The point I am making is not that watching television turns you into a slob, or destroys your attention span, or that television programming is doomed to always be ingratiating, a dancing monkey, or an attention-seeker, and never to deliver authentic or aesthetic experiences. Nevertheless, I do want to argue that some experiences are more easily, naturally and fully available in public than in private.
When you watch at home, a film meets you on your terms; when you go to the cinema, you meet the film on its. There is no pausing, rewinding, or changing channels. Respecting your fellow patrons, by keeping quiet, keeping your phone switched off, and not throwing things, means that you also respect and attend to the film too. The greater restrictions upon conduct in public than in private in fact liberate you to forget, or at least suppress, your private needs, all the better to immerse yourself in the public screen.
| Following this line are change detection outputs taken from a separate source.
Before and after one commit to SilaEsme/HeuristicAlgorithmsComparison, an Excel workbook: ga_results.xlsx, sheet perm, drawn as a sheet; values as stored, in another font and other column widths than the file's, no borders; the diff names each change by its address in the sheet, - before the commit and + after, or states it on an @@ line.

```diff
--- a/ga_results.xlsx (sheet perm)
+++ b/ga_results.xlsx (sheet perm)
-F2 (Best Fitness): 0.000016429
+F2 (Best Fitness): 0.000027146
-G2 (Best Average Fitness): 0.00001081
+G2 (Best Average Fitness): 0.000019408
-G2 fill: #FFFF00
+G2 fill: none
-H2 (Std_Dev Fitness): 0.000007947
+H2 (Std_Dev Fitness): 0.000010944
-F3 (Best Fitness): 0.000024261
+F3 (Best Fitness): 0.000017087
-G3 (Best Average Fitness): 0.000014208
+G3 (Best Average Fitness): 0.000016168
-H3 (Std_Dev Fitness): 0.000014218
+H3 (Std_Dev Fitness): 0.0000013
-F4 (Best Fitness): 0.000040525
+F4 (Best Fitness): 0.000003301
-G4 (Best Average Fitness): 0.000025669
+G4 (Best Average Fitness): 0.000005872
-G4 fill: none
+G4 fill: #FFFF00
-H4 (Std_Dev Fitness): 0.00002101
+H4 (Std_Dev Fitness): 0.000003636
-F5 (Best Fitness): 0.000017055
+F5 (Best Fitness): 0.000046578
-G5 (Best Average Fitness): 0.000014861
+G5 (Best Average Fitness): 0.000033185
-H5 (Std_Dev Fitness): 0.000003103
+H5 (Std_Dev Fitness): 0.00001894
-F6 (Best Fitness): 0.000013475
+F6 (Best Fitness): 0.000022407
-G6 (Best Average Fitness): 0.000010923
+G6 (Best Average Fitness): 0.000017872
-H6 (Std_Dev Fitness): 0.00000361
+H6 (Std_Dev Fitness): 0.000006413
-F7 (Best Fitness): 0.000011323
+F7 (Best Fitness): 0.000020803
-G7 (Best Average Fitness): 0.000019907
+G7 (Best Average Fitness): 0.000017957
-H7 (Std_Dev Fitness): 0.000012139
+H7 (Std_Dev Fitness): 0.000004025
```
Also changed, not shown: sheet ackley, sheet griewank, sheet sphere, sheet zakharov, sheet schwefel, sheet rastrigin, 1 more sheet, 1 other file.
In the cinema, once you have bought your ticket, you are also temporarily liberated from the tyranny of choice. No longer are you uncommitted, and playing the field, constantly looking for the most attractive prospect out there in a world of almost endless possibilities. You have invested time and money in this choice, so it will take more than momentary displeasure or lack of interest to drive you away. With such commitment comes access to a wider and deeper range of experiences. The film doesn’t need to act like it’s on a permanent first date. Some films are loveable and worthwhile not because they’re attention-grabbing, exciting, or fun, but because they’re confrontational, or tranquil, or confusing, or a huge range of other things.
Taking choice partly out of your hands is also, as paradoxical as it may at first sound, a good way of exposing yourself to a wider variety of cultural goods. It is true that television viewers no longer have their viewing choices made for them by television schedulers. However, it is not true that these choices are now completely unguided. When your subscription streaming service uses metadata to suggest what you should watch next, it will usually try to offer you things similar to things you have already watched. You are being offered lots of stuff, but at the same time, you are being funnelled into a taste bracket, because it is lots of similar stuff. This explains why a mid-century viewer of the BBC would enjoy greater variety in their viewing than many contemporary users of Netflix do. More choice does not necessarily lead to greater variety, and can in fact diminish it.
The cinema offers us not content but experiences that are harder to get at home. Bingeing on, grazing through and relaxing with television are all wonderful things. But there is no substitute for dressing up, leaving the comfort and endless choices and distractions of the private sphere behind, and going out to meet a film in public. Familiar comforts and predictable pleasures are legitimate things to seek out in our leisure time, but there is also a place for taking a chance on something that might not have been your first or natural choice, but might, for precisely those reasons, expand your taste horizons. In the city where I live, that place is called Hull Independent Cinema.
Dr James Zborowski is a Lecturer in Film and Television Studies at the University of Hull where he teaches modules on a range of aspects of television, media, film and other forms of popular culture. You can read more from him over on his blog.